Note: In my previous blog posts Anatomy of Criticism Part I and Anatomy of Criticism Part II, I discuss Northrup Frye’s Anatomy of Criticism (1957). Frye identifies five genres: drama, epic, lyric, history, and novel. He distinguishes among five modes: mythic, romance, high mimetic, low mimetic, and ironic. Two uptakes: i) Frye’s notion of genre is not what we have today in the phrase genre fiction; ii) the modern romance novel no longer fully operates in terms of Frye’s romance mode.
One of the many things to appreciate about Frye’s anatomy – his dissection and analysis of Western literature – is his historical approach, which has at least three facets:

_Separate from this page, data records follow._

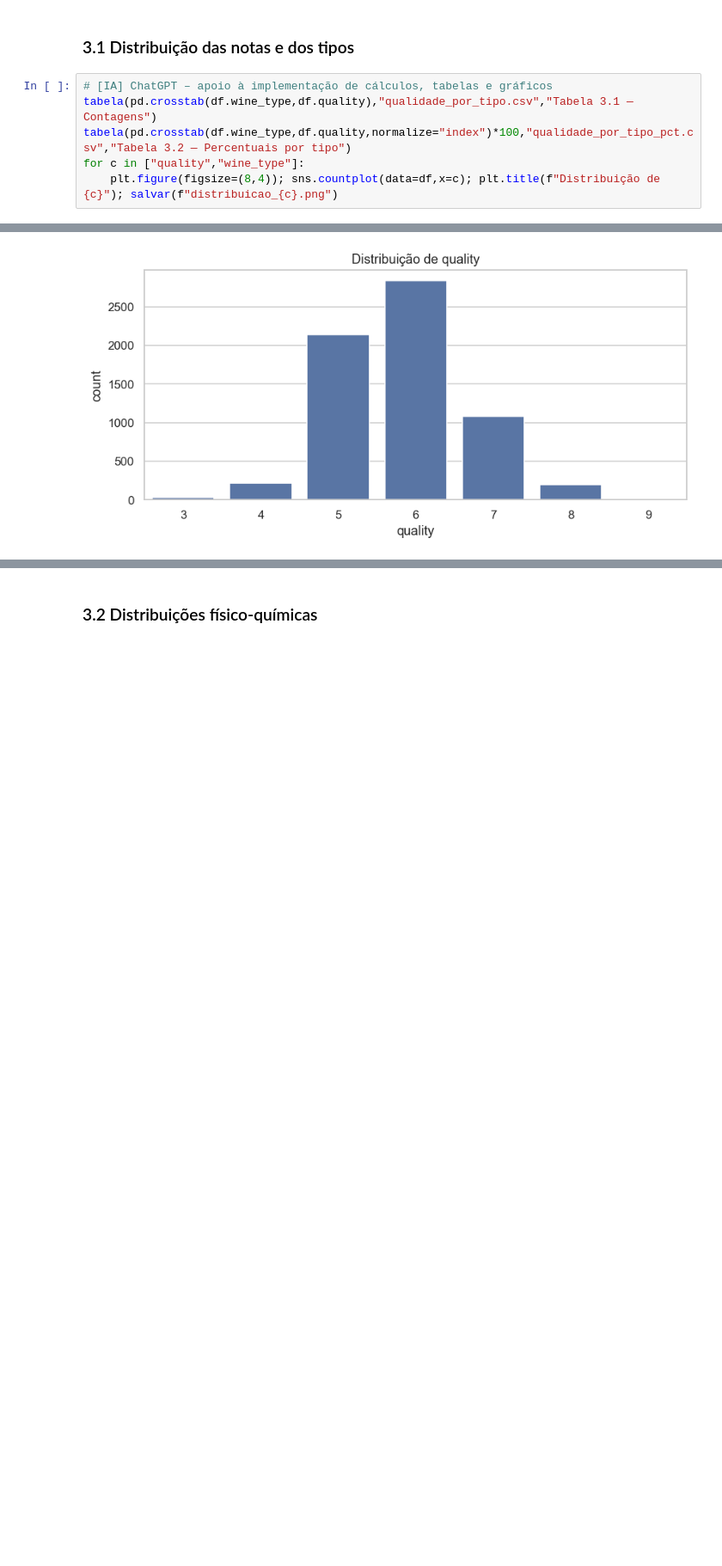
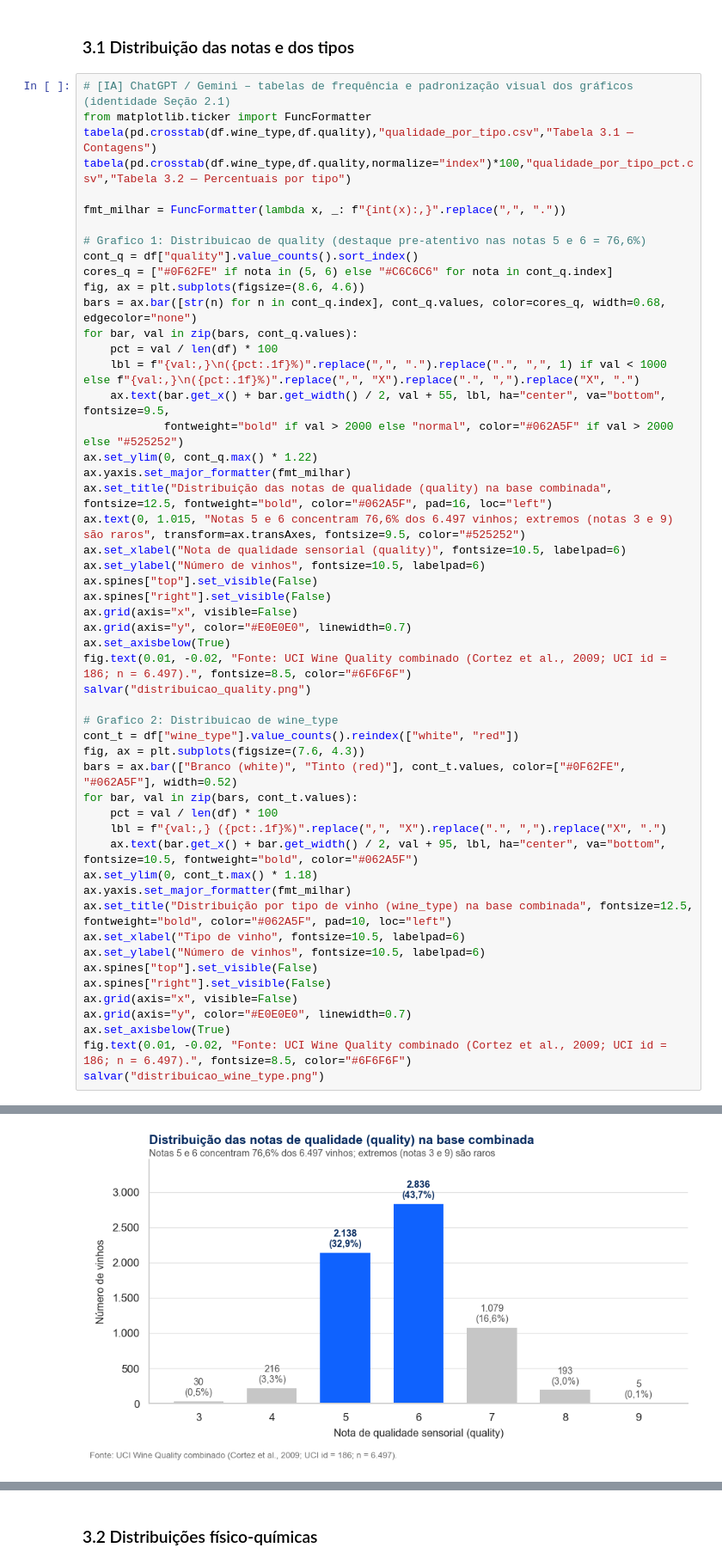
Before and after one commit to Fyre-Flye/projeto-avd-2026-2-pump-it-up-classificatorio, a Jupyter notebook: notebooks/parte_comum/eda.ipynb, the cells around one changed output, grey strips where cells are left out. Shown at 86% size. Cells and saved outputs as stored; diff of their text form; blank space fills up the shorter version.

Commit message:
UPD: padroniza titulos, eixos em pt-BR, legendas e paleta dos graficos da Parte Comum

```diff
--- a/notebooks/parte_comum/eda.ipynb
+++ b/notebooks/parte_comum/eda.ipynb
@@ -180,20 +180,66 @@ Não foram identificados valores nulos. O atributo `citric acid` apresenta 151 v
 # %% [markdown]
 ### 3.1 Distribuição das notas e dos tipos
 # %%
-# [IA] ChatGPT – apoio à implementação de cálculos, tabelas e gráficos
+# [IA] ChatGPT / Gemini – tabelas de frequência e padronização visual dos gráficos (identidade Seção 2.1)
+from matplotlib.ticker import FuncFormatter
 tabela(pd.crosstab(df.wine_type,df.quality),"qualidade_por_tipo.csv","Tabela 3.1 — Contagens")
 tabela(pd.crosstab(df.wine_type,df.quality,normalize="index")*100,"qualidade_por_tipo_pct.csv","Tabela 3.2 — Percentuais por tipo")
-for c in ["quality","wine_type"]:
-    plt.figure(figsize=(8,4)); sns.countplot(data=df,x=c); plt.title(f"Distribuição de {c}"); salvar(f"distribuicao_{c}.png")
+
+fmt_milhar = FuncFormatter(lambda x, _: f"{int(x):,}".replace(",", "."))
+
+# Grafico 1: Distribuicao de quality (destaque pre-atentivo nas notas 5 e 6 = 76,6%)
+cont_q = df["quality"].value_counts().sort_index()
+cores_q = ["#0F62FE" if nota in (5, 6) else "#C6C6C6" for nota in cont_q.index]
+fig, ax = plt.subplots(figsize=(8.6, 4.6))
+bars = ax.bar([str(n) for n in cont_q.index], cont_q.values, color=cores_q, width=0.68, edgecolor="none")
+for bar, val in zip(bars, cont_q.values):
+    pct = val / len(df) * 100
+    lbl = f"{val:,}\n({pct:.1f}%)".replace(",", ".").replace(".", ",", 1) if val < 1000 else f"{val:,}\n({pct:.1f}%)".replace(",", "X").replace(".", ",").replace("X", ".")
+    ax.text(bar.get_x() + bar.get_width() / 2, val + 55, lbl, ha="center", va="bottom", fontsize=9.5,
+            fontweight="bold" if val > 2000 else "normal", color="#062A5F" if val > 2000 else "#525252")
+ax.set_ylim(0, cont_q.max() * 1.22)
+ax.yaxis.set_major_formatter(fmt_milhar)
+ax.set_title("Distribuição das notas de qualidade (quality) na base combinada", fontsize=12.5, fontweight="bold", color="#062A5F", pad=16, loc="left")
+ax.text(0, 1.015, "Notas 5 e 6 concentram 76,6% dos 6.497 vinhos; extremos (notas 3 e 9) são raros", transform=ax.transAxes, fontsize=9.5, color="#525252")
+ax.set_xlabel("Nota de qualidade sensorial (quality)", fontsize=10.5, labelpad=6)
+ax.set_ylabel("Número de vinhos", fontsize=10.5, labelpad=6)
+ax.spines["top"].set_visible(False)
+ax.spines["right"].set_visible(False)
+ax.grid(axis="x", visible=False)
+ax.grid(axis="y", color="#E0E0E0", linewidth=0.7)
+ax.set_axisbelow(True)
+fig.text(0.01, -0.02, "Fonte: UCI Wine Quality combinado (Cortez et al., 2009; UCI id = 186; n = 6.497).", fontsize=8.5, color="#6F6F6F")
+salvar("distribuicao_quality.png")
+
+# Grafico 2: Distribuicao de wine_type
+cont_t = df["wine_type"].value_counts().reindex(["white", "red"])
+fig, ax = plt.subplots(figsize=(7.6, 4.3))
+bars = ax.bar(["Branco (white)", "Tinto (red)"], cont_t.values, color=["#0F62FE", "#062A5F"], width=0.52)
+for bar, val in zip(bars, cont_t.values):
+    pct = val / len(df) * 100
+    lbl = f"{val:,} ({pct:.1f}%)".replace(",", "X").replace(".", ",").replace("X", ".")
+    ax.text(bar.get_x() + bar.get_width() / 2, val + 95, lbl, ha="center", va="bottom", fontsize=10.5, fontweight="bold", color="#062A5F")
+ax.set_ylim(0, cont_t.max() * 1.18)
+ax.yaxis.set_major_formatter(fmt_milhar)
+ax.set_title("Distribuição por tipo de vinho (wine_type) na base combinada", fontsize=12.5, fontweight="bold", color="#062A5F", pad=10, loc="left")
+ax.set_xlabel("Tipo de vinho", fontsize=10.5, labelpad=6)
+ax.set_ylabel("Número de vinhos", fontsize=10.5, labelpad=6)
+ax.spines["top"].set_visible(False)
+ax.spines["right"].set_visible(False)
+ax.grid(axis="x", visible=False)
+ax.grid(axis="y", color="#E0E0E0", linewidth=0.7)
+ax.set_axisbelow(True)
+fig.text(0.01, -0.02, "Fonte: UCI Wine Quality combinado (Cortez et al., 2009; UCI id = 186; n = 6.497).", fontsize=8.5, color="#6F6F6F")
+salvar("distribuicao_wine_type.png")
 # %% [output]
 Tabela 3.1 — Contagens
 | quality | 3 | 4 | 5 | 6 | 7 | 8 | 9 |
 | wine_type |  |  |  |  |  |  |  |
 | red | 10 | 53 | 681 | 638 | 199 | 18 | 0 |
 | white | 20 | 163 | 1457 | 2198 | 880 | 175 | 5 |
 Tabela 3.2 — Percentuais por tipo
 | quality | 3 | 4 | 5 | 6 | 7 | 8 | 9 |
 | wine_type |  |  |  |  |  |  |  |
 | red | 0.625391 | 3.314572 | 42.589118 | 39.899937 | 12.445278 | 1.125704 | 0.000000 |
 | white | 0.408330 | 3.327889 | 29.746835 | 44.875459 | 17.966517 | 3.572887 | 0.102082 |
-[figure, old version]
+[figure, new version]
```
Also changed, not shown: parts of 4 cells of this notebook, 34 other files.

1) He sees the development of Western literature in protean terms, how characters and themes that were alive and well in Greek and Roman tragedy and comedy mutate and come forward through time. One example will suffice: how the tricky slave in Roman comedy becomes the scheming valet in Renaissance comedy who then evolves into the amateur detective of modern fiction, such as the Jeeves of P.G. Wodehouse (173).
2) He understands that works of art are necessarily enmeshed in the historical dynamics of their day.
For example, here is how Frye positions high mimetic tragedy:
“Tragedy belongs chiefly to the two indigenous developments of tragic drama in fifth-century Athens and seventeenth-century Europe from Shakespeare to Racine. Both belong to a period of social history in which an aristocracy is fast losing its effective power but still retains a good deal of ideological prestige” (37).
As for the 19th-century work of Walter Scott and the Brontës, it is:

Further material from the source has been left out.